__Work required__
Retype the listing that follows, exactly as written.

__Record extracts__
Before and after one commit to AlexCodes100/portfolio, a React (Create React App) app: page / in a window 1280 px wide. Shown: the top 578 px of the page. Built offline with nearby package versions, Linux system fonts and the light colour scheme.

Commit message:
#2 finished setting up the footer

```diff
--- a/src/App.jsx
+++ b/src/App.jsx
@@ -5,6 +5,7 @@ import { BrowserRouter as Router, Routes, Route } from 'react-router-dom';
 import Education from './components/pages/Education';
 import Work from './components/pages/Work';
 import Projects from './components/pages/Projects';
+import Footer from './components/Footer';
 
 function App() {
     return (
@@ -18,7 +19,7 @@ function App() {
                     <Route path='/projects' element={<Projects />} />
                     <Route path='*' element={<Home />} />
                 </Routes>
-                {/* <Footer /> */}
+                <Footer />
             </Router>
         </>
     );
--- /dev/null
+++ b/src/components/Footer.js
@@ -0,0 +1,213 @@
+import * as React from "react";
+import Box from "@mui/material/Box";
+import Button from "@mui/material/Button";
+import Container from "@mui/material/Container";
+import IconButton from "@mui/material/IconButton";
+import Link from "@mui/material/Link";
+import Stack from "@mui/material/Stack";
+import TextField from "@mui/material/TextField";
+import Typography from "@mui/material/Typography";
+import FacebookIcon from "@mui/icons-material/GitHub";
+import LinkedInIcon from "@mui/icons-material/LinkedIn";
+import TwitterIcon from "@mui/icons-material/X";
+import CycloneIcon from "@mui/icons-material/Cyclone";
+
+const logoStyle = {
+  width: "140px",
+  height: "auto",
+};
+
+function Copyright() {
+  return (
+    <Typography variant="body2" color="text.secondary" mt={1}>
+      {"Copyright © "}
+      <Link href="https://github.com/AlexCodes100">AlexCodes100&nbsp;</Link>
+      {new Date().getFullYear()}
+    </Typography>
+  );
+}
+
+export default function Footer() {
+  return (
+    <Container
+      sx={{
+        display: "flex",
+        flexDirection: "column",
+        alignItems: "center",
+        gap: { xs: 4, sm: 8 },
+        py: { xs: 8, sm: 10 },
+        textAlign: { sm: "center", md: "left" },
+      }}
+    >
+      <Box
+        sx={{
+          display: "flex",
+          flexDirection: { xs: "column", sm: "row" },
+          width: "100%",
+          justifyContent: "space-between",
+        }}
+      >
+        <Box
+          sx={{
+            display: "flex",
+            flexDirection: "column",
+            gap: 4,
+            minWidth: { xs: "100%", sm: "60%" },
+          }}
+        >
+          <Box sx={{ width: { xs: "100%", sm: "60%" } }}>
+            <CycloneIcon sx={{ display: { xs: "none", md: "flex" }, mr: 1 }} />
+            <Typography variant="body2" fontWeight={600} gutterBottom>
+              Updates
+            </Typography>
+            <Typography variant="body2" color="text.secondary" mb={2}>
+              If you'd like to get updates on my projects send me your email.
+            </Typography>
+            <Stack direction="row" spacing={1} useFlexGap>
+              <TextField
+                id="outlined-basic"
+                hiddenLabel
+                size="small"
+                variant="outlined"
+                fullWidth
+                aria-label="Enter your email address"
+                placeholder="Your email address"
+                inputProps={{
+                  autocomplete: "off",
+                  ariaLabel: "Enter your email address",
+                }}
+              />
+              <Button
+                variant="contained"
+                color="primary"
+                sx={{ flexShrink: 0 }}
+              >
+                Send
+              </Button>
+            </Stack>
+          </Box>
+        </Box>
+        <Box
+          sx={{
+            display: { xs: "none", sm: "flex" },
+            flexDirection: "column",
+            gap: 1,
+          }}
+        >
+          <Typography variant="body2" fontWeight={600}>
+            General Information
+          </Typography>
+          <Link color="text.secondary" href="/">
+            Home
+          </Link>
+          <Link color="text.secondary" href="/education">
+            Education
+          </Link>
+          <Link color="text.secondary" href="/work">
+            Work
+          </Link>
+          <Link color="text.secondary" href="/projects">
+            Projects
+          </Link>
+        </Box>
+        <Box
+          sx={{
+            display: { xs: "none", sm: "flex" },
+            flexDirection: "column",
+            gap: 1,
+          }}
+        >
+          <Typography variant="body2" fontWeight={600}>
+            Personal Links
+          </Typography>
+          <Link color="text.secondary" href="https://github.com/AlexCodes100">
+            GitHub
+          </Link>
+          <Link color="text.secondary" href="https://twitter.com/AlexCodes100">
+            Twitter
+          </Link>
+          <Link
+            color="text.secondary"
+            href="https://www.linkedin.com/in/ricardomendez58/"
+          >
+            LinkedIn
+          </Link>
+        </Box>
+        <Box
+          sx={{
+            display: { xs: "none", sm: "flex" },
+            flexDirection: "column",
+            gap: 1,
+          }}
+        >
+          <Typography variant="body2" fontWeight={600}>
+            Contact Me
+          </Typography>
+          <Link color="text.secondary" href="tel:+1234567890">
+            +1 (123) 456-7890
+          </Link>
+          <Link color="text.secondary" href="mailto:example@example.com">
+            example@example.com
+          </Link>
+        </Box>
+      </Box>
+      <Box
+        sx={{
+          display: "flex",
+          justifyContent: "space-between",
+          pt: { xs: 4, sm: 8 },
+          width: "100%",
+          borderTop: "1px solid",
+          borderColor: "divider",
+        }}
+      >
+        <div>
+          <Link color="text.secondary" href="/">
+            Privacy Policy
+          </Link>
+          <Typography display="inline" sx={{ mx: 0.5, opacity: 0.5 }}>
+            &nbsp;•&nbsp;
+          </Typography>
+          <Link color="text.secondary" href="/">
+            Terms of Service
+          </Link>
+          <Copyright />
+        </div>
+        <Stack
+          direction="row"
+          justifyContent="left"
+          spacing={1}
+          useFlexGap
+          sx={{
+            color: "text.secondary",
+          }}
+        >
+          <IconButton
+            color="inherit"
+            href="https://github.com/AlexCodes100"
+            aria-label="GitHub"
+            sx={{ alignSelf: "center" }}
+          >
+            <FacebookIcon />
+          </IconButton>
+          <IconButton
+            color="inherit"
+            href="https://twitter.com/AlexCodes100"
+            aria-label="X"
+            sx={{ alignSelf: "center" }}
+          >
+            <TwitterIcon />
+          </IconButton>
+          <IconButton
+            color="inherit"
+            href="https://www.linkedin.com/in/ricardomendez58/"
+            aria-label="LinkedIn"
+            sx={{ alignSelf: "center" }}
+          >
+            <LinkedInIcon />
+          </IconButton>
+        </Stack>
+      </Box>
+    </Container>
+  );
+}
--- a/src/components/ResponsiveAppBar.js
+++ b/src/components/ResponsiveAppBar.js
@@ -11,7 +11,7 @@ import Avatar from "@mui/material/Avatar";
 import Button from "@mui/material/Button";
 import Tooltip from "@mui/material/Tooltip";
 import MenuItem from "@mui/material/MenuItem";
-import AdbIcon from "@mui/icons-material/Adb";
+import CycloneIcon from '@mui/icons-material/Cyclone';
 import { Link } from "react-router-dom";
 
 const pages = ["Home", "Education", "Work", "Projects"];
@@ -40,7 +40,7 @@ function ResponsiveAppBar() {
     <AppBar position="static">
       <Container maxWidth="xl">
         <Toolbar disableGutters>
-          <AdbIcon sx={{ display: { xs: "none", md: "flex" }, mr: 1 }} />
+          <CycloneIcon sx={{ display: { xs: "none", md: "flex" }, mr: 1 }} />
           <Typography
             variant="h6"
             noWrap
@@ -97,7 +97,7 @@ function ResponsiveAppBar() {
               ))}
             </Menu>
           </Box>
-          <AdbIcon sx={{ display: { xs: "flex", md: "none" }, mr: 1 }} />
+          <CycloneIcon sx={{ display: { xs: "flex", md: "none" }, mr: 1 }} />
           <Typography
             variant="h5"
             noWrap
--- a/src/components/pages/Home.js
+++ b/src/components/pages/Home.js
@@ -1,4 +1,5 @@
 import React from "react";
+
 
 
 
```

__Written response__
Before and after one commit to AlexCodes100/portfolio, a React (Create React App) app: page / in a window 1280 px wide. Shown: the top 578 px of the page. Built offline with nearby package versions, Linux system fonts and the light colour scheme.

Commit message:
#2 finished setting up the footer

```diff
--- a/src/App.jsx
+++ b/src/App.jsx
@@ -5,6 +5,7 @@ import { BrowserRouter as Router, Routes, Route } from 'react-router-dom';
 import Education from './components/pages/Education';
 import Work from './components/pages/Work';
 import Projects from './components/pages/Projects';
+import Footer from './components/Footer';
 
 function App() {
     return (
@@ -18,7 +19,7 @@ function App() {
                     <Route path='/projects' element={<Projects />} />
                     <Route path='*' element={<Home />} />
                 </Routes>
-                {/* <Footer /> */}
+                <Footer />
             </Router>
         </>
     );
--- /dev/null
+++ b/src/components/Footer.js
@@ -0,0 +1,213 @@
+import * as React from "react";
+import Box from "@mui/material/Box";
+import Button from "@mui/material/Button";
+import Container from "@mui/material/Container";
+import IconButton from "@mui/material/IconButton";
+import Link from "@mui/material/Link";
+import Stack from "@mui/material/Stack";
+import TextField from "@mui/material/TextField";
+import Typography from "@mui/material/Typography";
+import FacebookIcon from "@mui/icons-material/GitHub";
+import LinkedInIcon from "@mui/icons-material/LinkedIn";
+import TwitterIcon from "@mui/icons-material/X";
+import CycloneIcon from "@mui/icons-material/Cyclone";
+
+const logoStyle = {
+  width: "140px",
+  height: "auto",
+};
+
+function Copyright() {
+  return (
+    <Typography variant="body2" color="text.secondary" mt={1}>
+      {"Copyright © "}
+      <Link href="https://github.com/AlexCodes100">AlexCodes100&nbsp;</Link>
+      {new Date().getFullYear()}
+    </Typography>
+  );
+}
+
+export default function Footer() {
+  return (
+    <Container
+      sx={{
+        display: "flex",
+        flexDirection: "column",
+        alignItems: "center",
+        gap: { xs: 4, sm: 8 },
+        py: { xs: 8, sm: 10 },
+        textAlign: { sm: "center", md: "left" },
+      }}
+    >
+      <Box
+        sx={{
+          display: "flex",
+          flexDirection: { xs: "column", sm: "row" },
+          width: "100%",
+          justifyContent: "space-between",
+        }}
+      >
+        <Box
+          sx={{
+            display: "flex",
+            flexDirection: "column",
+            gap: 4,
+            minWidth: { xs: "100%", sm: "60%" },
+          }}
+        >
+          <Box sx={{ width: { xs: "100%", sm: "60%" } }}>
+            <CycloneIcon sx={{ display: { xs: "none", md: "flex" }, mr: 1 }} />
+            <Typography variant="body2" fontWeight={600} gutterBottom>
+              Updates
+            </Typography>
+            <Typography variant="body2" color="text.secondary" mb={2}>
+              If you'd like to get updates on my projects send me your email.
+            </Typography>
+            <Stack direction="row" spacing={1} useFlexGap>
+              <TextField
+                id="outlined-basic"
+                hiddenLabel
+                size="small"
+                variant="outlined"
+                fullWidth
+                aria-label="Enter your email address"
+                placeholder="Your email address"
+                inputProps={{
+                  autocomplete: "off",
+                  ariaLabel: "Enter your email address",
+                }}
+              />
+              <Button
+                variant="contained"
+                color="primary"
+                sx={{ flexShrink: 0 }}
+              >
+                Send
+              </Button>
+            </Stack>
+          </Box>
+        </Box>
+        <Box
+          sx={{
+            display: { xs: "none", sm: "flex" },
+            flexDirection: "column",
+            gap: 1,
+          }}
+        >
+          <Typography variant="body2" fontWeight={600}>
+            General Information
+          </Typography>
+          <Link color="text.secondary" href="/">
+            Home
+          </Link>
+          <Link color="text.secondary" href="/education">
+            Education
+          </Link>
+          <Link color="text.secondary" href="/work">
+            Work
+          </Link>
+          <Link color="text.secondary" href="/projects">
+            Projects
+          </Link>
+        </Box>
+        <Box
+          sx={{
+            display: { xs: "none", sm: "flex" },
+            flexDirection: "column",
+            gap: 1,
+          }}
+        >
+          <Typography variant="body2" fontWeight={600}>
+            Personal Links
+          </Typography>
+          <Link color="text.secondary" href="https://github.com/AlexCodes100">
+            GitHub
+          </Link>
+          <Link color="text.secondary" href="https://twitter.com/AlexCodes100">
+            Twitter
+          </Link>
+          <Link
+            color="text.secondary"
+            href="https://www.linkedin.com/in/ricardomendez58/"
+          >
+            LinkedIn
+          </Link>
+        </Box>
+        <Box
+          sx={{
+            display: { xs: "none", sm: "flex" },
+            flexDirection: "column",
+            gap: 1,
+          }}
+        >
+          <Typography variant="body2" fontWeight={600}>
+            Contact Me
+          </Typography>
+          <Link color="text.secondary" href="tel:+1234567890">
+            +1 (123) 456-7890
+          </Link>
+          <Link color="text.secondary" href="mailto:example@example.com">
+            example@example.com
+          </Link>
+        </Box>
+      </Box>
+      <Box
+        sx={{
+          display: "flex",
+          justifyContent: "space-between",
+          pt: { xs: 4, sm: 8 },
+          width: "100%",
+          borderTop: "1px solid",
+          borderColor: "divider",
+        }}
+      >
+        <div>
+          <Link color="text.secondary" href="/">
+            Privacy Policy
+          </Link>
+          <Typography display="inline" sx={{ mx: 0.5, opacity: 0.5 }}>
+            &nbsp;•&nbsp;
+          </Typography>
+          <Link color="text.secondary" href="/">
+            Terms of Service
+          </Link>
+          <Copyright />
+        </div>
+        <Stack
+          direction="row"
+          justifyContent="left"
+          spacing={1}
+          useFlexGap
+          sx={{
+            color: "text.secondary",
+          }}
+        >
+          <IconButton
+            color="inherit"
+            href="https://github.com/AlexCodes100"
+            aria-label="GitHub"
+            sx={{ alignSelf: "center" }}
+          >
+            <FacebookIcon />
+          </IconButton>
+          <IconButton
+            color="inherit"
+            href="https://twitter.com/AlexCodes100"
+            aria-label="X"
+            sx={{ alignSelf: "center" }}
+          >
+            <TwitterIcon />
+          </IconButton>
+          <IconButton
+            color="inherit"
+            href="https://www.linkedin.com/in/ricardomendez58/"
+            aria-label="LinkedIn"
+            sx={{ alignSelf: "center" }}
+          >
+            <LinkedInIcon />
+          </IconButton>
+        </Stack>
+      </Box>
+    </Container>
+  );
+}
--- a/src/components/ResponsiveAppBar.js
+++ b/src/components/ResponsiveAppBar.js
@@ -11,7 +11,7 @@ import Avatar from "@mui/material/Avatar";
 import Button from "@mui/material/Button";
 import Tooltip from "@mui/material/Tooltip";
 import MenuItem from "@mui/material/MenuItem";
-import AdbIcon from "@mui/icons-material/Adb";
+import CycloneIcon from '@mui/icons-material/Cyclone';
 import { Link } from "react-router-dom";
 
 const pages = ["Home", "Education", "Work", "Projects"];
@@ -40,7 +40,7 @@ function ResponsiveAppBar() {
     <AppBar position="static">
       <Container maxWidth="xl">
         <Toolbar disableGutters>
-          <AdbIcon sx={{ display: { xs: "none", md: "flex" }, mr: 1 }} />
+          <CycloneIcon sx={{ display: { xs: "none", md: "flex" }, mr: 1 }} />
           <Typography
             variant="h6"
             noWrap
@@ -97,7 +97,7 @@ function ResponsiveAppBar() {
               ))}
             </Menu>
           </Box>
-          <AdbIcon sx={{ display: { xs: "flex", md: "none" }, mr: 1 }} />
+          <CycloneIcon sx={{ display: { xs: "flex", md: "none" }, mr: 1 }} />
           <Typography
             variant="h5"
             noWrap
--- a/src/components/pages/Home.js
+++ b/src/components/pages/Home.js
@@ -1,4 +1,5 @@
 import React from "react";
+
 
 
 
```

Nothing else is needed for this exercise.